PROBLEM TO WORK ON:
Using the data below, determine the number of lines that include the string "mungkin". Write only that number.

SUPPLIED INFORMATION:
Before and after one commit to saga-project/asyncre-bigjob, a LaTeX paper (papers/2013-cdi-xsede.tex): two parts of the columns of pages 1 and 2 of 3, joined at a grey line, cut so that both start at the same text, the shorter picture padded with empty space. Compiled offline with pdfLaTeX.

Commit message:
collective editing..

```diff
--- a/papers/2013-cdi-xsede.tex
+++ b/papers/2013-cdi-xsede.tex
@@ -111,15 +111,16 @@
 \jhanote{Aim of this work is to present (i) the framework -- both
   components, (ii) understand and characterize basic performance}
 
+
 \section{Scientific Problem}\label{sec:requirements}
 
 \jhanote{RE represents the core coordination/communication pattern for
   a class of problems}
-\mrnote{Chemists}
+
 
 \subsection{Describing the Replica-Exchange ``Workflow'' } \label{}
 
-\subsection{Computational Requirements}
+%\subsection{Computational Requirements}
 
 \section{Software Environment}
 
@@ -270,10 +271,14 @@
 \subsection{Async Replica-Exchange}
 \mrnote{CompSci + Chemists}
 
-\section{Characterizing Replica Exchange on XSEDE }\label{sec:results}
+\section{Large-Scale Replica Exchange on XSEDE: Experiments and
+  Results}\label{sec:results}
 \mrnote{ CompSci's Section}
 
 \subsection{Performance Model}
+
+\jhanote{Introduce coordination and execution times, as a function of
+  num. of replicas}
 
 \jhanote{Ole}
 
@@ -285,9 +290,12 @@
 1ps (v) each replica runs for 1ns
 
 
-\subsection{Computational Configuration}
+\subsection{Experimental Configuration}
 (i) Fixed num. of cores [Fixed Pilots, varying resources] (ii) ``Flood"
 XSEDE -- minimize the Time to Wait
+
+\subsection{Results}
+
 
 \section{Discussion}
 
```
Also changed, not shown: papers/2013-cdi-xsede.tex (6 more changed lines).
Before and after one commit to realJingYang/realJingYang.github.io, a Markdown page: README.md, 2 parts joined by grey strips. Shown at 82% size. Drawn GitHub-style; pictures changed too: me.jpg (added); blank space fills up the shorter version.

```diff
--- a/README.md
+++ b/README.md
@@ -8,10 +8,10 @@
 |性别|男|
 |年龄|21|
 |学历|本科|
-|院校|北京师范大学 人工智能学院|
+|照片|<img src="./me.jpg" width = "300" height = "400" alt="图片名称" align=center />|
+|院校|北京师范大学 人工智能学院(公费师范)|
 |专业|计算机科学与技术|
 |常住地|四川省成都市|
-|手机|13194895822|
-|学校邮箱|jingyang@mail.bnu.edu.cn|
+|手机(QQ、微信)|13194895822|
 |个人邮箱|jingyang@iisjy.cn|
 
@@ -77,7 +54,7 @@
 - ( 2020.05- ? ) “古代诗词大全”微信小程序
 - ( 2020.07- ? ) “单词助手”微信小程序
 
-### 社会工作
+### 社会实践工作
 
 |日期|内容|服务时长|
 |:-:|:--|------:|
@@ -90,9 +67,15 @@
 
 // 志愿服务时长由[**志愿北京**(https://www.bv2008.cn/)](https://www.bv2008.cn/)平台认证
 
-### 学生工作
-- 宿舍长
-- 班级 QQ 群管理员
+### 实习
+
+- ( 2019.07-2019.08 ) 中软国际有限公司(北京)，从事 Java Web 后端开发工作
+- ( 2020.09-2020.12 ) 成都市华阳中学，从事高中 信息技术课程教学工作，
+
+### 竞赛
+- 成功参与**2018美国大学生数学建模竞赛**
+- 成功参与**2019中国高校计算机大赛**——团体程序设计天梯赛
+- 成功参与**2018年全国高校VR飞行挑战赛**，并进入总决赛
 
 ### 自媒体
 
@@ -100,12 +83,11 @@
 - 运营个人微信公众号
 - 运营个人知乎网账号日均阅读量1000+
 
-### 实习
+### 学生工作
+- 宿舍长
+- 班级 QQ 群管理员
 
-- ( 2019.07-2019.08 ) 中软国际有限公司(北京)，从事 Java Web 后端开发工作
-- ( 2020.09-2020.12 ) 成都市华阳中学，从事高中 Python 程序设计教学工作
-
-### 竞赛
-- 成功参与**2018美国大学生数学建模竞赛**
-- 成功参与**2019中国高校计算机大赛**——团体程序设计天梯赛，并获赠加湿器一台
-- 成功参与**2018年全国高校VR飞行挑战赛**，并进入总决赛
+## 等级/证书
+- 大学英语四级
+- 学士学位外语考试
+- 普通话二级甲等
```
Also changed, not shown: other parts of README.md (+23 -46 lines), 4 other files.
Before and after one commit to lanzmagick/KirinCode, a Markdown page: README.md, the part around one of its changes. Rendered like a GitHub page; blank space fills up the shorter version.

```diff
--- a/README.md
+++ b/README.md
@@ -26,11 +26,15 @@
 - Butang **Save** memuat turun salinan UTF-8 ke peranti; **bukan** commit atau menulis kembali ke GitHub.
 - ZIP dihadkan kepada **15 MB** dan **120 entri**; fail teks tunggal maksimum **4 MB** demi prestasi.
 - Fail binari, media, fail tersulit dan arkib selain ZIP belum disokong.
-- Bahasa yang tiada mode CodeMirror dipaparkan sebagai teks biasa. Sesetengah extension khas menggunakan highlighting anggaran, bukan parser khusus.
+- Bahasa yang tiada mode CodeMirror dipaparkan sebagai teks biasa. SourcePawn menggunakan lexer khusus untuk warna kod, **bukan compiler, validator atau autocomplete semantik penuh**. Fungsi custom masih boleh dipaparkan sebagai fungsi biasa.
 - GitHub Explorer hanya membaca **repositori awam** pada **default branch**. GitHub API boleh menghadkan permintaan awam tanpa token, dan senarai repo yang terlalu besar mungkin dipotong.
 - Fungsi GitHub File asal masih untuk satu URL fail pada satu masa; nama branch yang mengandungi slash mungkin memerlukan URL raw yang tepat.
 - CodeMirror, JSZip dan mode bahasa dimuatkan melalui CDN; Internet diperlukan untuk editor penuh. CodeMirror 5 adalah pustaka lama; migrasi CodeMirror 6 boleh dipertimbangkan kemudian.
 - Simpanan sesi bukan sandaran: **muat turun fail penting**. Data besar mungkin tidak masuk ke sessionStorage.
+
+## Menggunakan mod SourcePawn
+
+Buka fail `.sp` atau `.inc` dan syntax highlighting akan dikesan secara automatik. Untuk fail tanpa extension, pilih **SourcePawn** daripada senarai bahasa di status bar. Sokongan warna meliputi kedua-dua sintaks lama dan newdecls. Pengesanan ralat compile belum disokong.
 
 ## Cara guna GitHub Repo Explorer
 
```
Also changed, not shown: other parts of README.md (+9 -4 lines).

TASK OUTPUT:
3